I know, easy, right? Old hat. Plug it in using one of the connectors now widely available. Do iPad stuff that is projected on the screen. Simple.
But that's exactly the point. Except for an iPad app that was worth demonstrating on the iPad on the screen in class(such as the Congressional Record app), I never really saw the benefit over plugging in a laptop to do much the same. Yes, we can show a Keynote presentation on the iPad (and now PowerPoint, with the release of Microsoft Office for the iPad). But again, this is something we have all done nearly every class for at least 10 years or so - plug in some device to show something that is displaying on our screen. Although it is somewhat more portable, which makes it potentially easier for teachers, there was not much difference from the student perspective - in my mind - between plugging in one device over the other.
But, if we could move around with it... well, that might make a huge difference. And this is something that is hard to do with a laptop - the iPad might actually add something to the classroom if it could do something different like that.
About a year after the iPad launched, I noticed with interest a teacher that had kludged together a wireless dongle that allowed him to walk around the class and project it on screen.
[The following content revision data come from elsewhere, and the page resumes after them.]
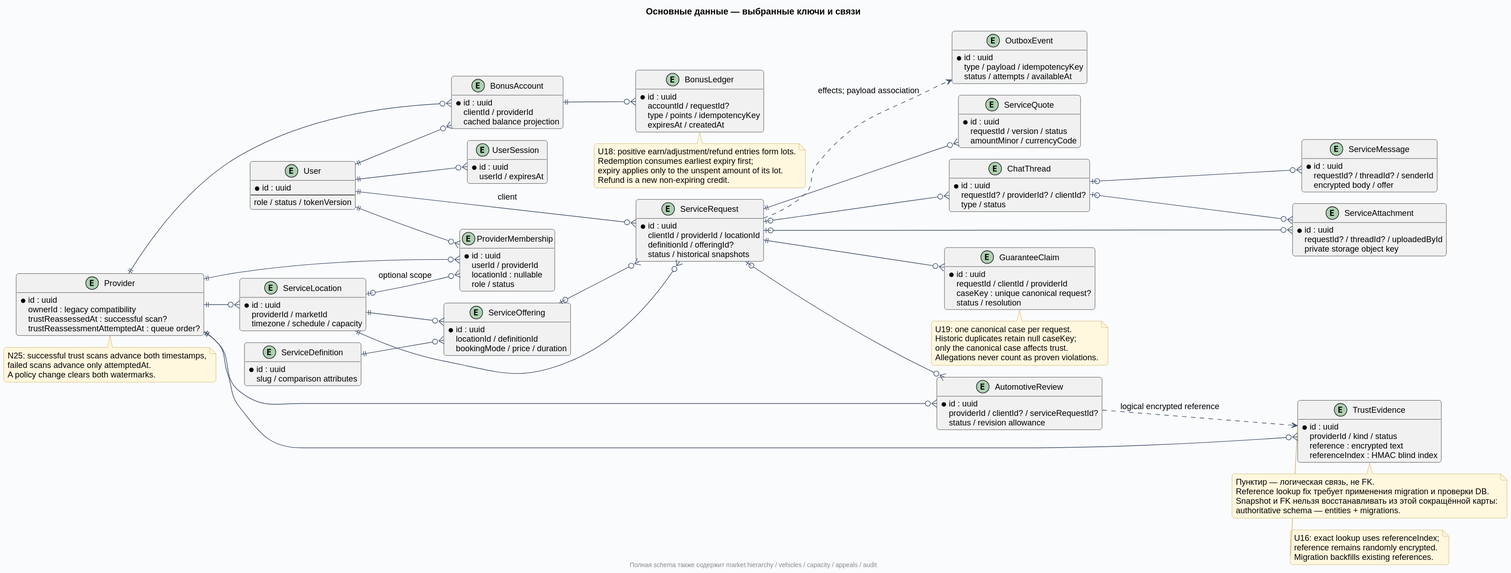
Dima163163/auto-care-hub keeps this PlantUML diagram as docs/diagrams/rendered/05-domain-data.svg. Above is the earlier version.
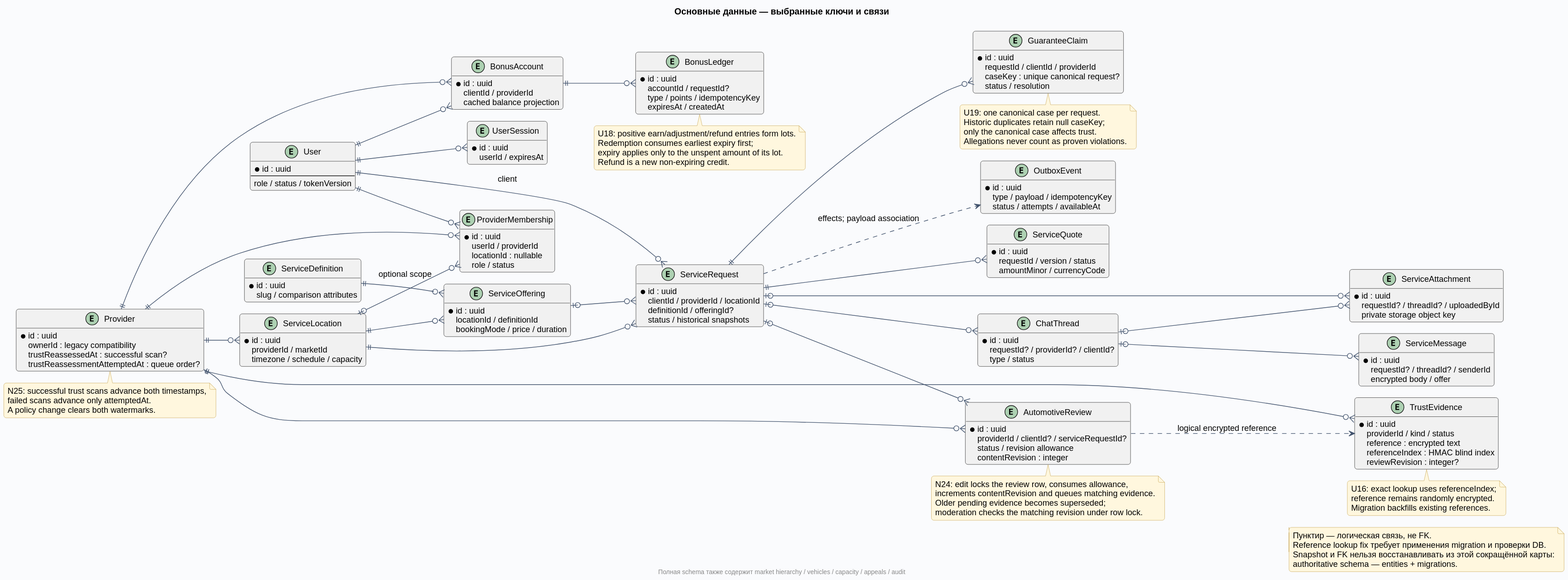
After the change.

The edit, as a diff of the source:
```diff
@@ -67,12 +67,14 @@
   * id : uuid
   providerId / clientId? / serviceRequestId?
   status / revision allowance
+  contentRevision : integer
 }
 entity "TrustEvidence" as Evidence {
   * id : uuid
   providerId / kind / status
   reference : encrypted text
   referenceIndex : HMAC blind index
+  reviewRevision : integer?
 }
 entity "GuaranteeClaim" as Claim {
   * id : uuid
@@ -141,6 +143,12 @@
   reference remains randomly encrypted.
   Migration backfills existing references.
 end note
+note bottom of Review
+  N24: edit locks the review row, consumes allowance,
+  increments contentRevision and queues matching evidence.
+  Older pending evidence becomes superseded;
+  moderation checks the matching revision under row lock.
+end note
 Request ..> Outbox : effects; payload association
 note bottom of Evidence
   Пунктир — логическая связь, не FK.
```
Ah ha! But it was very much a do-it-yourself project, and one that was beyond at least my time budget, if not my money budget.
Meanwhile... when the first Apple TV units came out, I tried it at home, and we have over the last few years enjoyed watching movies either on Netflix or Apple through the Apple TV. They have improved the units over the years, and we now have two of them in our home. About a year or so ago, Apple upgraded the software on these units to allow for "mirroring" from the iPad to the Apple TV. Ah ha!
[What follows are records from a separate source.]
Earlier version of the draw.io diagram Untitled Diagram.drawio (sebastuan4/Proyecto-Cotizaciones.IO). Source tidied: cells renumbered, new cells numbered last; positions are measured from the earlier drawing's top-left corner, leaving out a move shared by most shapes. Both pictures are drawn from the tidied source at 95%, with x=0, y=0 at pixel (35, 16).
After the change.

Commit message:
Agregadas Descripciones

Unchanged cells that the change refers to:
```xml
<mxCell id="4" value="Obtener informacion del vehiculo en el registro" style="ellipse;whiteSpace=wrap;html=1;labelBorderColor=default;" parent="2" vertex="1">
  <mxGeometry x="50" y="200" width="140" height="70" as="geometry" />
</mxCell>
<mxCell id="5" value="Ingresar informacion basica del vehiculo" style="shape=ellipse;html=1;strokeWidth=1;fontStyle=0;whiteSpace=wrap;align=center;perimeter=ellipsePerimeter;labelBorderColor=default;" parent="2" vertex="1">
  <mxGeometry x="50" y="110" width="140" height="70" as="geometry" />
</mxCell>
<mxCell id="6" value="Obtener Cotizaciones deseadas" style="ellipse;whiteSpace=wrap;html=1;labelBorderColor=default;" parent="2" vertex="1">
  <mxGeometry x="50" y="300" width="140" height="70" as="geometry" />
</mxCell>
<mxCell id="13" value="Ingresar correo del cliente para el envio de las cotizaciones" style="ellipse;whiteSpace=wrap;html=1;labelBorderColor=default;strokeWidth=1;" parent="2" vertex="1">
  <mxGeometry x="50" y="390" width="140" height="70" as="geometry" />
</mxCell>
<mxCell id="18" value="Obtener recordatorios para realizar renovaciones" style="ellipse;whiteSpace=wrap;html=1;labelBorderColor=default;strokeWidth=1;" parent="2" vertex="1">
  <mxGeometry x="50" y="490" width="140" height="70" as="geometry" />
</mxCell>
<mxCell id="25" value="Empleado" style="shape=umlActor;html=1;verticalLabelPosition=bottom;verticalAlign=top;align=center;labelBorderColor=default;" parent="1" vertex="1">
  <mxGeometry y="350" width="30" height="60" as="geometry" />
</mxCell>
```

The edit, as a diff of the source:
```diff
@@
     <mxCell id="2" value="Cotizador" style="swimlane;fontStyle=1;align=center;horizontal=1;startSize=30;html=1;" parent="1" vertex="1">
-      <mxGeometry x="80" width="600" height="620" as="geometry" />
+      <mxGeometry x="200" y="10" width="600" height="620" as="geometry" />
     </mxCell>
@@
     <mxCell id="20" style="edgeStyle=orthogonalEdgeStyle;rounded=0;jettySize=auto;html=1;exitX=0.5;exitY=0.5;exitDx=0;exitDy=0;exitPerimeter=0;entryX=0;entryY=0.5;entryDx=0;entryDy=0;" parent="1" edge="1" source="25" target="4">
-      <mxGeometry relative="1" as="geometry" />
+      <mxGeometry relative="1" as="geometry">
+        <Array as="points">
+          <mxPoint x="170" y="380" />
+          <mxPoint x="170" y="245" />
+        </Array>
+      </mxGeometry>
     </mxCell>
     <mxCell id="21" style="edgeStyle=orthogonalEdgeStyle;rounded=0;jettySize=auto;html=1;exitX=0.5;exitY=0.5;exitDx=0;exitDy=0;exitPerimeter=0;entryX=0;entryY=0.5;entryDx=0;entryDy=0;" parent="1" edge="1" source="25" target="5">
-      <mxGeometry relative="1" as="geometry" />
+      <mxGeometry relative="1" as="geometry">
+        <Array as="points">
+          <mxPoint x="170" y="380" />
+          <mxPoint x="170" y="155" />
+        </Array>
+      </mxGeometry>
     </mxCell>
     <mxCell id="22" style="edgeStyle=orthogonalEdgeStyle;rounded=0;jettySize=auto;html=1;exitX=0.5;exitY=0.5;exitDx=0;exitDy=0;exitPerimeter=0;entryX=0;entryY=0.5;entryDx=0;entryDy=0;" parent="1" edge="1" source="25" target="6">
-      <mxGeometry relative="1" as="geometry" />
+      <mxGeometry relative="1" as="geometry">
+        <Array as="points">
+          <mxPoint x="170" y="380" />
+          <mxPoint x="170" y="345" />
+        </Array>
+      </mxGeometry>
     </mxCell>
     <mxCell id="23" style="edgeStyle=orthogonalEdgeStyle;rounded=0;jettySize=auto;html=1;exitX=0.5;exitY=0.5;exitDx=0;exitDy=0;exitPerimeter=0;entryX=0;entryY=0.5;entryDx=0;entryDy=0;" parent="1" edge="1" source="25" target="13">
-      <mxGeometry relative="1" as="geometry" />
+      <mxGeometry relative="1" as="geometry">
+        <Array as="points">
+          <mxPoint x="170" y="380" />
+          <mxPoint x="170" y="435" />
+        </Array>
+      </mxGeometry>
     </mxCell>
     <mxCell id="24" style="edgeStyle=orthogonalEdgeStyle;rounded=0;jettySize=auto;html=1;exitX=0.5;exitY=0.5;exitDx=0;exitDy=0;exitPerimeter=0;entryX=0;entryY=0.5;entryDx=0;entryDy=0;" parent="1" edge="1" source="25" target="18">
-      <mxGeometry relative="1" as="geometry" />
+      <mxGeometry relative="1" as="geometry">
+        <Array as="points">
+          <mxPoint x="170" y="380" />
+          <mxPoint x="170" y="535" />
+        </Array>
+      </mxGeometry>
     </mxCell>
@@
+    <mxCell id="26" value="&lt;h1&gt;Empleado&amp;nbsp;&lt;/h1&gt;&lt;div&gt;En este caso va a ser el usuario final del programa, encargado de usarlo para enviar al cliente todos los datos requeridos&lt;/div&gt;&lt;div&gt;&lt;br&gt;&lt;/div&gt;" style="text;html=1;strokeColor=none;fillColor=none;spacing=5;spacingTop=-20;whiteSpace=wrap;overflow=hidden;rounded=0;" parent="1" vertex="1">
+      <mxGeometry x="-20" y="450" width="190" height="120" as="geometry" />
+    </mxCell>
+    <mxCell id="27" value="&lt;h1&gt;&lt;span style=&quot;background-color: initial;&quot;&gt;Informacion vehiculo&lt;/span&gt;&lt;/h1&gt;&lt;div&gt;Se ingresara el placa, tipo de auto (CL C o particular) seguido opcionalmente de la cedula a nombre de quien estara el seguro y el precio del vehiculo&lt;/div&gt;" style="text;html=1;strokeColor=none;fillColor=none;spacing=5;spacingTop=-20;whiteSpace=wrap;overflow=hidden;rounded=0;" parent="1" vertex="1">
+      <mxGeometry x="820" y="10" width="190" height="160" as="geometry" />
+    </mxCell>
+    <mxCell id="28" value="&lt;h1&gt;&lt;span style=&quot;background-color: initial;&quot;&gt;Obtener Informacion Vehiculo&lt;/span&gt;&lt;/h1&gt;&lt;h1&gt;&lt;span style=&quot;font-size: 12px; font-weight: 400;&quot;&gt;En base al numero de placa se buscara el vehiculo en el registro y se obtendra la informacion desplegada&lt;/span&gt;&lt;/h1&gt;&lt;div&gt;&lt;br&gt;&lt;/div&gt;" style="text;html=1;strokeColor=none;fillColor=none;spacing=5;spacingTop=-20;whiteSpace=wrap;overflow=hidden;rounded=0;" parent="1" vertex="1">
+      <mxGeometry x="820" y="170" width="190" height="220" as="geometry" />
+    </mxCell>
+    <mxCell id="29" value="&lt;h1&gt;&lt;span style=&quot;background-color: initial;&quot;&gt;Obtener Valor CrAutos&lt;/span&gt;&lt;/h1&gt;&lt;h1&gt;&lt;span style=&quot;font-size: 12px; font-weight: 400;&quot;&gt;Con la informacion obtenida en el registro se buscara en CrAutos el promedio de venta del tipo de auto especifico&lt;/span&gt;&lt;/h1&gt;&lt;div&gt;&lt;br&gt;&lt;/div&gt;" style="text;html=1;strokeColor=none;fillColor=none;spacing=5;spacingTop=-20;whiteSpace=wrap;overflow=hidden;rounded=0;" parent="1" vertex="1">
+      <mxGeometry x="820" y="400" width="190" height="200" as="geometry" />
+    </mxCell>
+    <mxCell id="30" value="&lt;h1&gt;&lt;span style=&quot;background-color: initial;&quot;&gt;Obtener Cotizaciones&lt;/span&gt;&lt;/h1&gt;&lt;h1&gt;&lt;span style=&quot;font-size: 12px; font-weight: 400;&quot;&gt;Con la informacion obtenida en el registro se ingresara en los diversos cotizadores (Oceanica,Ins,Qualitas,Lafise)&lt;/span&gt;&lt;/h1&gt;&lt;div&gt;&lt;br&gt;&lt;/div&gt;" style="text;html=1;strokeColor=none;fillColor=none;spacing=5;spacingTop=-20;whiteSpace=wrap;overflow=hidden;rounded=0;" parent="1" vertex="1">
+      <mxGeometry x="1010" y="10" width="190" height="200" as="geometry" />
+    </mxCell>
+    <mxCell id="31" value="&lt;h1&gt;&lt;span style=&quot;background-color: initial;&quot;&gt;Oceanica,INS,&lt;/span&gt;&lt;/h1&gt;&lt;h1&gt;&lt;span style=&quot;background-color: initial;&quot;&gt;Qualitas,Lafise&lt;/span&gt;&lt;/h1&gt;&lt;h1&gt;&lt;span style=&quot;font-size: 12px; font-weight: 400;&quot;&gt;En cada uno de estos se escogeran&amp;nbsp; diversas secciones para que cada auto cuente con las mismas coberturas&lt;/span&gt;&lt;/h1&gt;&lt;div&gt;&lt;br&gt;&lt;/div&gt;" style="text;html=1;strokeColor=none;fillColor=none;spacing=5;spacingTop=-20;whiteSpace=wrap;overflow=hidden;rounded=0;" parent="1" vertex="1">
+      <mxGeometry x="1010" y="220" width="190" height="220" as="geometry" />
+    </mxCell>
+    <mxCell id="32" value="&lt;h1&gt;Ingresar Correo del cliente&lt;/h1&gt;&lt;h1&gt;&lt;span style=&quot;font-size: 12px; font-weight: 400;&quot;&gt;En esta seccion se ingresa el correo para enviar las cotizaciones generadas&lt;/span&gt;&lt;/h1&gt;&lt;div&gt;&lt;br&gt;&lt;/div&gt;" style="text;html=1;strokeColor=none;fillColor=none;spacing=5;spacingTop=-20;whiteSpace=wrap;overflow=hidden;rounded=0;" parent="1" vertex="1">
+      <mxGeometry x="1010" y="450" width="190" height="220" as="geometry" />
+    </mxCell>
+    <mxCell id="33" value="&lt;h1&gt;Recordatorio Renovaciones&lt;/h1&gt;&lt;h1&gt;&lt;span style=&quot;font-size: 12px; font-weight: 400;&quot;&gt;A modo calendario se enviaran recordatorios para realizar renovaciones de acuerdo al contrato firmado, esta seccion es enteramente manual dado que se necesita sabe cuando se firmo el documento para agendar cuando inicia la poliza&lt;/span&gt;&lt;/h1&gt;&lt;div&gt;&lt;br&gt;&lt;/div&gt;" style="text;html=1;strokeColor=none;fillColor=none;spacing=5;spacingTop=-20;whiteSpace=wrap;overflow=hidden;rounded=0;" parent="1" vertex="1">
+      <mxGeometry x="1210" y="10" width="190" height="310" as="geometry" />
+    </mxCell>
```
So I brought in an Apple TV unit into school last August, and experimented with it. The problem I found, rather quickly, is that the Apple TV is designed to work with a fairly simple home network, but not an enterprise network. Which is odd, really, since Apple has made so much of their support for education. You would think that they would have built in a more robust networking capability from the beginning.
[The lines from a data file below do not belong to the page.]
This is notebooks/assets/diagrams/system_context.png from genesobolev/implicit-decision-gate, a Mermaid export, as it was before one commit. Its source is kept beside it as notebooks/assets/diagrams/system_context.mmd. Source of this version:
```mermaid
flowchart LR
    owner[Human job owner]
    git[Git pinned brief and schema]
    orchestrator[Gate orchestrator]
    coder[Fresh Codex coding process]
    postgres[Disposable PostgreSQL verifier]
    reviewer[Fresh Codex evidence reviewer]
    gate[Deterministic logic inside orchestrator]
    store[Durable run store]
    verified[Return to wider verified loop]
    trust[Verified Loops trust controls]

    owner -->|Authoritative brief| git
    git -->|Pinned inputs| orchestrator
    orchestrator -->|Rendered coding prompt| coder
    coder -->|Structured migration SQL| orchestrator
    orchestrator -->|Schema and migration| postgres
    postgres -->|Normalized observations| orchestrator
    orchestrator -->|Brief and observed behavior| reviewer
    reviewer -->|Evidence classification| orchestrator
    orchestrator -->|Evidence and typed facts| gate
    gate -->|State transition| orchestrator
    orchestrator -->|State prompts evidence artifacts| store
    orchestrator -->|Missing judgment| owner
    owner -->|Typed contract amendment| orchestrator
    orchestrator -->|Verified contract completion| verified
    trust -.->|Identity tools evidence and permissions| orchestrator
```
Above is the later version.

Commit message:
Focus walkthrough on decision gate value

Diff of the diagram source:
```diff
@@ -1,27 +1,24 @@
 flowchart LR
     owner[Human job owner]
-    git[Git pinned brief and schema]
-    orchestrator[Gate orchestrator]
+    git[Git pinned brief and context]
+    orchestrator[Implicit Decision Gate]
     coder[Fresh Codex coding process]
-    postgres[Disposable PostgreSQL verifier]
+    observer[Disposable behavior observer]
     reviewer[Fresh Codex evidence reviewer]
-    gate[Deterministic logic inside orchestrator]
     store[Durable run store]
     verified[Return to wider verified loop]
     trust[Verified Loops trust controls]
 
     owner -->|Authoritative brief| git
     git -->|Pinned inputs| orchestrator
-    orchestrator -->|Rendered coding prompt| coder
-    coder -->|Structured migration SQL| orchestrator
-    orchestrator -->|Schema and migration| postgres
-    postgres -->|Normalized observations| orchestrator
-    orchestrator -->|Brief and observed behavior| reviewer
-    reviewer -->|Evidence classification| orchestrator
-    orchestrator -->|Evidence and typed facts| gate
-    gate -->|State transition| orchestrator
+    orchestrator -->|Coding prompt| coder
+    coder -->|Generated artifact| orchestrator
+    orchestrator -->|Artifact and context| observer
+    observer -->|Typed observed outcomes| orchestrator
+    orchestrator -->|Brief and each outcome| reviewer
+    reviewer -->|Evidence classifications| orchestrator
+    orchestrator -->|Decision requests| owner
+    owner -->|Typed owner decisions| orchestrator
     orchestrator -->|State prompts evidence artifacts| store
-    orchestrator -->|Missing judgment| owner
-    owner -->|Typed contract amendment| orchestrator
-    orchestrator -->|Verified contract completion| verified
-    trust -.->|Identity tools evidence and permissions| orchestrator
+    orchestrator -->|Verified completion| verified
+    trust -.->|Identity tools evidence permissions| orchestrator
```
Numerous Apple and DU Law technologists later, the answer about how to make this work was found. I had already gotten it to work using the personal hotspot function on my iPhone. But I worried that transferring a lot of data that way might not be a great idea, at least as far as my cell phone bill was concerned. The answer was to do the same, only create the local network on my MacBook. (I finally got this working in a live class in early October, and demonstrated it to a University-OTL sponsored session on iPads in the classroom a week later).
Now, when I plug my MacBook into the ethernet connection in the classroom, it creates the network. When the Apple TV boots up, it logs on to that network (this was done using an Apple program for the Mac called Configurator). When the Apple TV is connected (via an HDMI connector) to the projector, what is on that unit is projected on the screen. When the iPad is opened up, the option is now available to "mirror" the iPad screen to the Apple TV. And there it is! I can walk around the classroom with the iPad, un-teathered.
But still, the utility is not that great - it is still just showing something on the iPad. But the power, of course, is in why I wanted to do this in the first place. Now, during class, I can give the iPad to a student, and have them enter something in - say, into a Lexis search box using the LexisAdvance iPad app. And then we can all look at what the student is doing, and the result. And then I can pass the iPad to another student, who can modify the search, and we can all see that result on the projector.
Now that is something that makes using the iPad in class worth the effort. I am always trying to think of ways to "devolve the podium" to the students where appropriate. While this is not perfect, it does seem to achieve this goal. Having said that, however, I feel like I am only getting started in figuring out ways to use this new capability in class. If you have ideas, please add them to the comments.